I know that you believe you understand what you think I said, but I'm not sure you realize that what you heard is not what I meant. Pentagon spokesman Robert McCluskey.
How do you listen? It may seem like a funny question. Some people might say, “With my ears”. Listening, and I know most of us have heard a lot about this, is way more than just using our ears.
The communication process
The reason we are listening is that someone is trying to communicate with us. Communication can be described as a 6 step process.
Idea is formulated → Idea is encoded into speech → message delivered → message heard → message is decoded → meaning is generated (the process starts over in the other direction).
Who thinks about this every time they talk? More of us might want to, in order to have better conversations - it’s so important, especially as a leader. First-time managers need to understand this deeply. This is such a big process and it’s one that can go wrong, or not go as intended, at any of the steps. But, we’re talking about listening today which is just one part of the communication process.
The skills to listen well
If you are the person decoding the message, how do you ensure that you’re decoding it properly? How do you know you are making meaning that was intended? That's where listening comes in and that's where we, as managers of people, need to have amazing listening skills. How are your listening skills?
I know that as a manager I never forget that six-step communication process. I also know that there were times when I didn’t decode messages properly - I was pressed for time and only partially listened; the person in front of me had triggered me earlier in the day; I felt they were off task and was thinking about how to bring them back on task and so on and so on. My responses in these cases (thankfully this poor listening style wasn’t my normal) were way less than they could have been had I been listening instead of just hearing.
Listening is active and involves your ears and your eyes and other senses. Listening is about hearing the words, seeing the person in the moment, being intuitive about what is not being said and pulling it all together to make meaning of what’s going on, right now.

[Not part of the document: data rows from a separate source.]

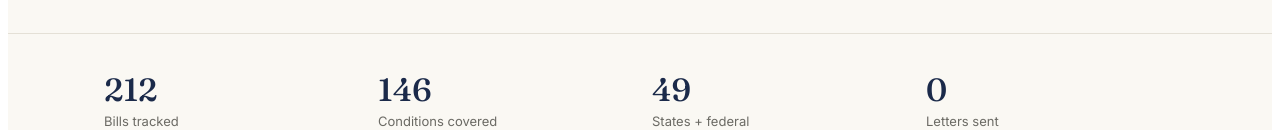
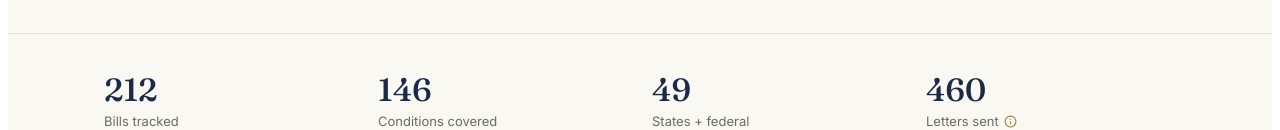
Before and after one commit to AadyaS26/patient-voice-coalition, a React (Vite) app: page / in a window 1280 px wide. Shown: the part 672-802 px from the top of the page. Built offline with nearby package versions, Linux system fonts and the light colour scheme; no server answers.

Commit message:
Update Home.jsx

```diff
--- a/src/pages/Home.jsx
+++ b/src/pages/Home.jsx
@@ -1,7 +1,7 @@
 import React, { useState } from "react";
 import { Link } from "react-router-dom";
 import Nav from "../components/Nav";
-import { ArrowRight, Mail, ArrowUpRight } from "lucide-react";
+import { ArrowRight, Mail, ArrowUpRight, Info } from "lucide-react";
 
 const FONT_IMPORT = `@import url('https://fonts.googleapis.com/css2?family=Fraunces:opsz,wght@9..144,400;9..144,500;9..144,600&family=Inter:wght@400;500;600&display=swap');`;
 
@@ -105,6 +105,12 @@ export default function PatientVoiceCoalition() {
   const [letters, setLetters] = useState(null);
   const [billsTracked, setBillsTracked] = useState(null);
   const [statesCovered, setStatesCovered] = useState(null);
+  const [showLettersInfo, setShowLettersInfo] = useState(false);
+
+  // Floor for the letters-sent counter. The live count comes from the
+  // Upstash counter, but if it's ever unreachable or reset, we don't want
+  // the number on the homepage to drop below what's already been sent.
+  const LETTERS_FLOOR = 460;
 
   const CURATED_BILLS = 212;
   const CURATED_STATES = ["AL", "AK", "AZ", "AR", "CA", "CO", "CT", "FL", "GA", "HI", "ID", "IL", "IN", "IA", "KS", "KY", "LA", "ME", "MD", "MA", "MI", "MN", "MS", "MO", "MT", "NE", "NV", "NH", "NJ", "NM", "NY", "NC", "ND", "OH", "OK", "OR", "PA", "RI", "SC", "SD", "TN", "TX", "UT", "VT", "VA", "WA", "WV", "WI", "WY"];
@@ -114,9 +120,9 @@ export default function PatientVoiceCoalition() {
       try {
         const res = await fetch("/api/counter?key=letters-sent");
         const data = await res.json();
-        setLetters(data.value || 0);
+        setLetters(Math.max(data.value || 0, LETTERS_FLOOR));
       } catch {
-        setLetters(0);
+        setLetters(LETTERS_FLOOR);
       }
     })();
   }, []);
@@ -227,13 +233,38 @@ export default function PatientVoiceCoalition() {
             { n: billsTracked === null ? "—" : billsTracked, l: "Bills tracked" },
             { n: 146, l: "Conditions covered" },
             { n: statesCovered === null ? "—" : statesCovered, l: "States + federal" },
-            { n: letters === null ? "—" : letters, l: "Letters sent" },
+            { n: letters === null ? "—" : letters, l: "Letters sent", explainable: true },
           ].map((s) => (
             <div key={s.l}>
               <div style={{ fontFamily: "Fraunces, serif", fontSize: 32, color: "#1B2A4A", fontWeight: 500 }}>
                 <CountUp value={s.n} />
               </div>
-              <div style={{ fontSize: 13, color: "#6B6A64", marginTop: 4 }}>{s.l}</div>
+              <div style={{ fontSize: 13, color: "#6B6A64", marginTop: 4, display: "flex", alignItems: "center", gap: 5 }}>
+                {s.l}
+                {s.explainable && (
+                  <button
+                    type="button"
+                    onClick={() => setShowLettersInfo((v) => !v)}
+                    aria-expanded={showLettersInfo}
+                    style={{
+                      display: "inline-flex",
+                      alignItems: "center",
+                      background: "none",
+                      border: "none",
+                      padding: 0,
+                      cursor: "pointer",
+                      color: "#A87C2A",
+                    }}
+                  >
+                    <Info size={13} />
+                  </button>
+                )}
+              </div>
+              {s.explainable && showLettersInfo && (
+                <p style={{ fontSize: 12.5, lineHeight: 1.55, color: "#8A8880", marginTop: 8, maxWidth: 200 }}>
+                  Every letter a patient sends to a legislator through our plain-language bill summaries, counted the moment it's sent.
+                </p>
+              )}
             </div>
           ))}
         </div>
```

The push to respond
The challenge here though is that “we” want speedy. We want a response. You (the manager of people) are expected to know. There is “value” in having a snappy answer, or response. It means, “you know your stuff!” But, what does it mean for the person standing in front of you trying to communicate with you?

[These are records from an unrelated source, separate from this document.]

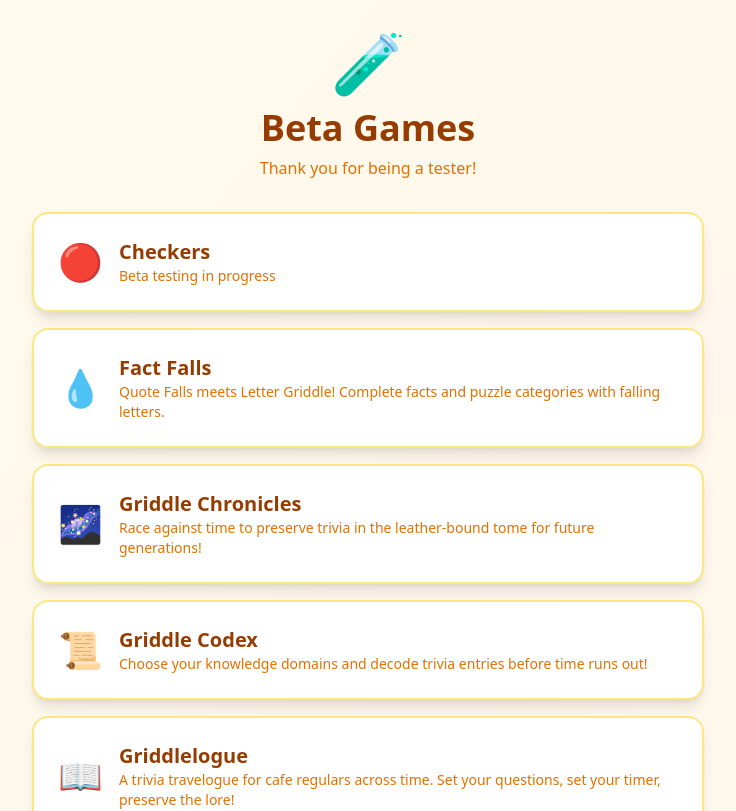
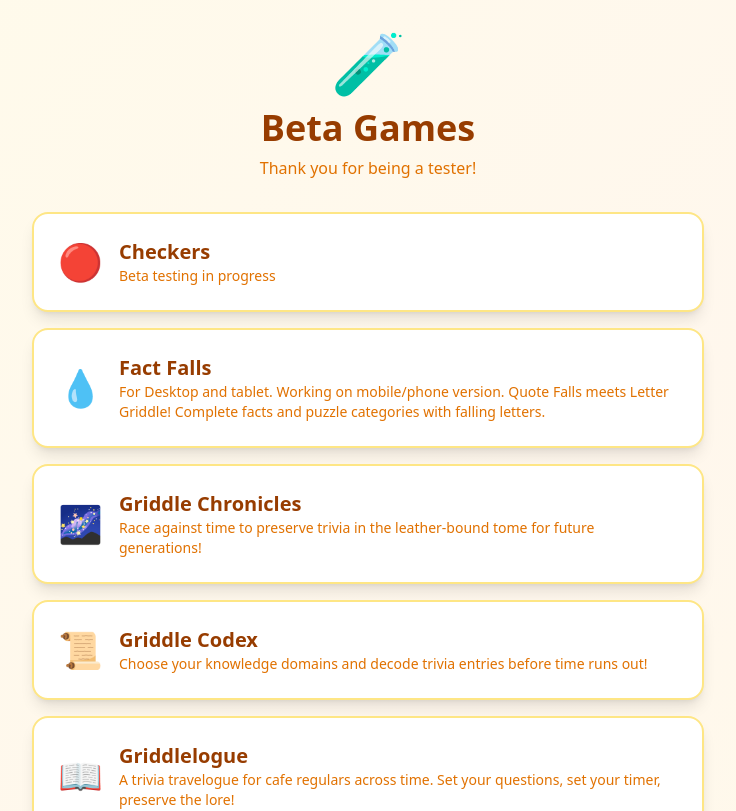
Before and after one commit to lauriegriddle/griddle-game, a Next.js app: page /beta in a window 1280 px wide. Shown: the top 811 px of the page, without its empty margins (272-1008 px from the left). Built offline with nearby package versions, Linux system fonts and the light colour scheme.

Commit message:
Add Fact Falls to beta games page

```diff
--- a/app/beta/page.js
+++ b/app/beta/page.js
@@ -10,7 +10,7 @@ export default function BetaGames() {
     name: "Fact Falls",
     href: "/factfalls",
     emoji: "💧",
-    description: "Quote Falls meets Letter Griddle! Complete facts and puzzle categories with falling letters."
+    description: "For Desktop and tablet.  Working on mobile/phone version. Quote Falls meets Letter Griddle! Complete facts and puzzle categories with falling letters."
   },
     {
       name: "Griddle Chronicles",
```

As the manager and especially as a first-time manager you will feel the need to respond. Things move fast and a slower response generates a kind of judgement - I’ve had people just talk over me when I was formulating a considered response to someone in the conversation.
Why it works!

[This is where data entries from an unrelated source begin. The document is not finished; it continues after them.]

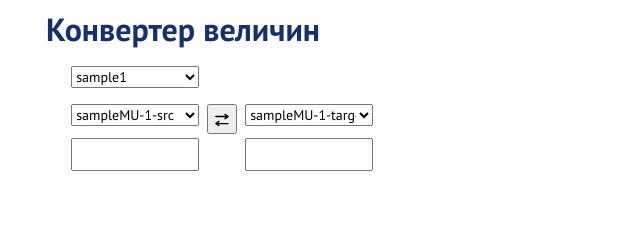
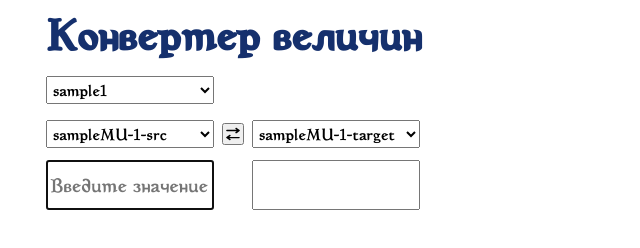
Before and after one commit to ProOwler/MU-converter, a plain HTML site: page index.html in a window 1280 px wide. Shown: the whole page, without its empty margins (0-640 px from the left). Drawn offline with Linux system fonts and the light colour scheme.

Commit message:
Теперь мне внешний вид в кайф.
НЕ ТРОГАЙ ВИЗУАЛ,
пока не доделаешь функционал!

```diff
--- a/css/style.css
+++ b/css/style.css
@@ -1,16 +1,22 @@
-body {
+/*body {
     font-family: 'PT Sans', 'Montserrat', Arial, sans-serif;
+}*/
+
+@font-face {
+    font-family: Pelagiad;
+    src: url(../img/Pelagiad.ttf);
 }
 
 h1 {
     margin: 0 3%;
     font-weight: 600;
     color: rgb(21, 48, 109);
-    font-size: 2em;
+    font-size: 3em;
+    font-family: 'Pelagiad', 'PT Sans', 'Montserrat', Arial, sans-serif;
 }
 
 main.container {
-    margin: 0 5%;
+    margin: 0 3%;
 
 }
 
@@ -27,14 +33,16 @@ div.mu-swap {
 select {
     display: block;
     margin-bottom: 12px;
-    font-size: 14px;
-    font-family: 'PT Sans', 'Montserrat', Arial, sans-serif;
+    font-size: 18px;
+    font-family: 'Pelagiad', 'PT Sans', 'Montserrat', Arial, sans-serif;
+    height: 28px;
+    padding: 0 2px;
 }
 
 div.mu-type,
 div.mu-option1,
 div.mu-option2 {
-    width: 128px;
+    width: 168px;
 }
 
 .select--mu-group,
@@ -48,15 +56,18 @@ div.mu-option2 {
 .text-value-output {
     display: block;
     height: 2em;
-    width: 120px;
+    width: 160px;
+    font-size: 22px;
+    font-family: 'Pelagiad', 'PT Sans', 'Montserrat', Arial, sans-serif;
     line-height: 2em;
 }
 
 button.btn-swap {
     display: block;
-    margin: 0px 8px;
-    width: 30px;
-    height: 30px;
+    margin: 3px 8px 3px;
+    width: 22px;
+    height: 22px;
+    padding: 0px 2px 2px 2px;
 }
 
 button.btn-swap img {
--- a/index.html
+++ b/index.html
@@ -33,7 +33,8 @@
                 <option value="sampleMU-2">sampleMU-2-src</option>
             </select>
             <!-- Блок 1. Поле ввода -->
-            <input id="textfield-input" maxlength="15" value="" class="text-value-input">
+            <input autofocus placeholder="Введите значение" id="textfield-input" maxlength="15" value=""
+                class="text-value-input">
         </div>
         <!-- Кнопка "поменять местами" -->
         <div class="mu-swap">
```
Also changed, not shown: img/Pelagiad.ttf (added).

Listening, and the way you listen, sets the tone of your work and team environment. The way you listen can convey merit and value to the other person - or not. It can convey a sense of safety and lack of judgement - it can keep people open and in a creative space. That creative space helps solve challenges and generate new ideas. This type of environment is a boon to you, the manager of the team! Mastering (practicing and practicing) this skill will set you up and allow you to lead in a positive, supportive way. "Are ya listening?!"